THE DEAL (New York) -- Mars, the purveyor of Snickers and M&M's, expanded its pet food business on Wednesday with a deal to acquire Procter & Gamble's (PG) pet food brands Iams, Eukanuba and Natura for $2.9 billion in cash.
The deal includes most, but not all, of Procter & Gamble's pet care business. Assets representing about 80% of Procter & Gamble's global pet care sales will change hands in the deal, including operations in North America, Latin America and other countries. Markets including the European Union are not part of the sale. The consumer giant said it plans to sell its pet-related assets in those markets separately.
Mars has an option to acquire pet-related businesses in several additional countries. The Cincinnati-based company said net proceeds from the transaction would be used for general corporate purposes.
The transaction is expected to be completed in the second-half of 2014, pending regulatory approval.
For Procter & Gamble, the deal continues an internal strategy to focus on personal care and home care, while shedding non-core and food-related assets. The company sold its Pringles chips business to Kellogg (K) for about $2.7 billion in February 2012. A decade earlier, in 2001, Procter & Gamble sold the Jif and Crisco brands to J.M. Smucker (SJM) for about $806 million. A source said Procter & Gamble would continue that internal focus.
"Exiting pet care is an important step in our strategy to focus P&G's portfolio on the core businesses where we can create the most value for consumers and shareowners. The transaction creates value for P&G shareowners, and we are confident that the business will thrive at Mars, a leading company in pet care," said P&G's chief executive A.G. Lafley in a statement.
Procter & Gamble's gradual exit from the pet food business represents a shift in strategy. As recently as 2010, the company continued to be active in adding pet-related businesses, buying organic pet food maker Natura Pet Products, which had annual revenue at the time of nearly $360 million.
Natura's stable of organic brands included Innova, EVO, California Natural, HealthWise, Mother Nature and Karma.
For McLean, Va.-based Mars, the deal adds to its existing roster of petcare brands that includes Pedigree, Royal Canin, Whiskas, Banfield, Nutro, Sheba, Dreamies, Cesar, and Pet Hospital.
The divestiture by Procter & Gamble is not the only pet care deal lined up for 2014. Blue Buffalo Co. is likely headed for an IPO, with an outside chance that the premium pet food business could be sold, according to one person with knowledge of the company's plans. In a public debut, Blue Buffalo could fetch a valuation up to two times revenues, or around $1.2 billion to $1.6 billion, more lucrative than what it might achieve in a sale, sources said.
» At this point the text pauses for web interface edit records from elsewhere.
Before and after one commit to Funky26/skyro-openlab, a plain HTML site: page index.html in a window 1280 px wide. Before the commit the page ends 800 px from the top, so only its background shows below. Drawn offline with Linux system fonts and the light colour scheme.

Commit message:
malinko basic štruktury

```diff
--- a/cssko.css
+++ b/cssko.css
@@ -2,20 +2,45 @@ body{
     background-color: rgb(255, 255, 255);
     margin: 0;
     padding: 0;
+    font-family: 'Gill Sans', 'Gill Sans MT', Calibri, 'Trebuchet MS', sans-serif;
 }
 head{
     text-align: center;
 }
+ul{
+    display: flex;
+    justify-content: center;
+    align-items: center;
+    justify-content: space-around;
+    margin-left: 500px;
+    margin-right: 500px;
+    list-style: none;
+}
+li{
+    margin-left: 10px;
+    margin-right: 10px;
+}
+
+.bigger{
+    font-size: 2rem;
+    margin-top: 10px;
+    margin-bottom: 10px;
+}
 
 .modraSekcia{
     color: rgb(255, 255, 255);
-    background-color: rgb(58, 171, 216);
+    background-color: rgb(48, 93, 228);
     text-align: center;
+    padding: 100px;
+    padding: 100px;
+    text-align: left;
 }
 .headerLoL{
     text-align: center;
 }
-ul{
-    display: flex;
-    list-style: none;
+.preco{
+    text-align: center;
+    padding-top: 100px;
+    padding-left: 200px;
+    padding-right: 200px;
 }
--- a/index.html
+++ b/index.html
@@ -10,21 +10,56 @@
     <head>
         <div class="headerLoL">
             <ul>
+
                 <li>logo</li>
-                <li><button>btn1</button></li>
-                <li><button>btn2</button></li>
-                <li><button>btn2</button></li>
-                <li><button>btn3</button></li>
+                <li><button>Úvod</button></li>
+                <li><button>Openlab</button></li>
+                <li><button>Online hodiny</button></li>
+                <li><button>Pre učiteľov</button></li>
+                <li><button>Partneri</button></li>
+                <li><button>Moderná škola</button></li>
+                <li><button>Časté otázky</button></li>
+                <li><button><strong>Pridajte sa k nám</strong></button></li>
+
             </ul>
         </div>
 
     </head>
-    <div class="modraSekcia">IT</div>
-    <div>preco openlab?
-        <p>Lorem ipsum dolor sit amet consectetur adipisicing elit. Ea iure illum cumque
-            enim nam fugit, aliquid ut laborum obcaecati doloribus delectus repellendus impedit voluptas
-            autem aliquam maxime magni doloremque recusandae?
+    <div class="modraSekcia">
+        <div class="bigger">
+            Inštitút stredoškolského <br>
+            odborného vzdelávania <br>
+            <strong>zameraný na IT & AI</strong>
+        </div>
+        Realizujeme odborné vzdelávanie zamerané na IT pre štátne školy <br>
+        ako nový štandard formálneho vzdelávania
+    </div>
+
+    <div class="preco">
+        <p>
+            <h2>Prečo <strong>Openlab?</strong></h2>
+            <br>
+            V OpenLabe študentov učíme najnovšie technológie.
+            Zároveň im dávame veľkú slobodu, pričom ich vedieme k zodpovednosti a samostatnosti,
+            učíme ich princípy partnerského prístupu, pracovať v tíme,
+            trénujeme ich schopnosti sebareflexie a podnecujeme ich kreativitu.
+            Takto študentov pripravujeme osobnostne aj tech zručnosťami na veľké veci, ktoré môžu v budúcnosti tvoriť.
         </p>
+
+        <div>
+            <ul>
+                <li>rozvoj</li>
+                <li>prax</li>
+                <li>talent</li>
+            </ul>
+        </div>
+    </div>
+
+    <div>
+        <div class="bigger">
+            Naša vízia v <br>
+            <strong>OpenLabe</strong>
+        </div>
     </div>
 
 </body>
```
Blue Buffalo had sales of about $352 million in 2011, and saw sales growth of more than 60% during the first half of 2012, compared with the same period a year before, according to Standard & Poor's. For all of 2012, S&P projected growth of more than 40% year over year and a growth rate of 20% in 2013. That would equate to revenues of roughly $590 million in 2013.
Blue Buffalo, in fact, is approaching the size of Nutro Products, which had revenues of about $900 million when it was acquired by Mars in 2007 for an undisclosed price, sources said.
There are a number of potential acquirers for a growing business in a growing sector, as Mars' deal for Procter & Gamble's pet food business proves.
Nestle SA has likely taken a look at Blue Buffalo, a source said. Mars, Colgate-Palmolive (CL) and private equity-backed Big Heart Pet Brands, formerly known as Del Monte Foods Co., could be potential bidders.
Colgate owns Science Diet, while Nestle is parent to pet food giant Purina, which includes the Pro Plan brand. San Francisco-based Big Heart owns brands including Milk-Bone, Meow Mix, Natural Balance, Kibbles 'n Bits, 9Lives, Nature's Recipe and Pup-Peroni.
Big Heart, then known as Del Monte, acquired Natural Balance Pet Foods, a competitor to Blue Buffalo with $300 million in sales in late May. That purchase from private equity firm VMG Partners was for $500 million, a source said.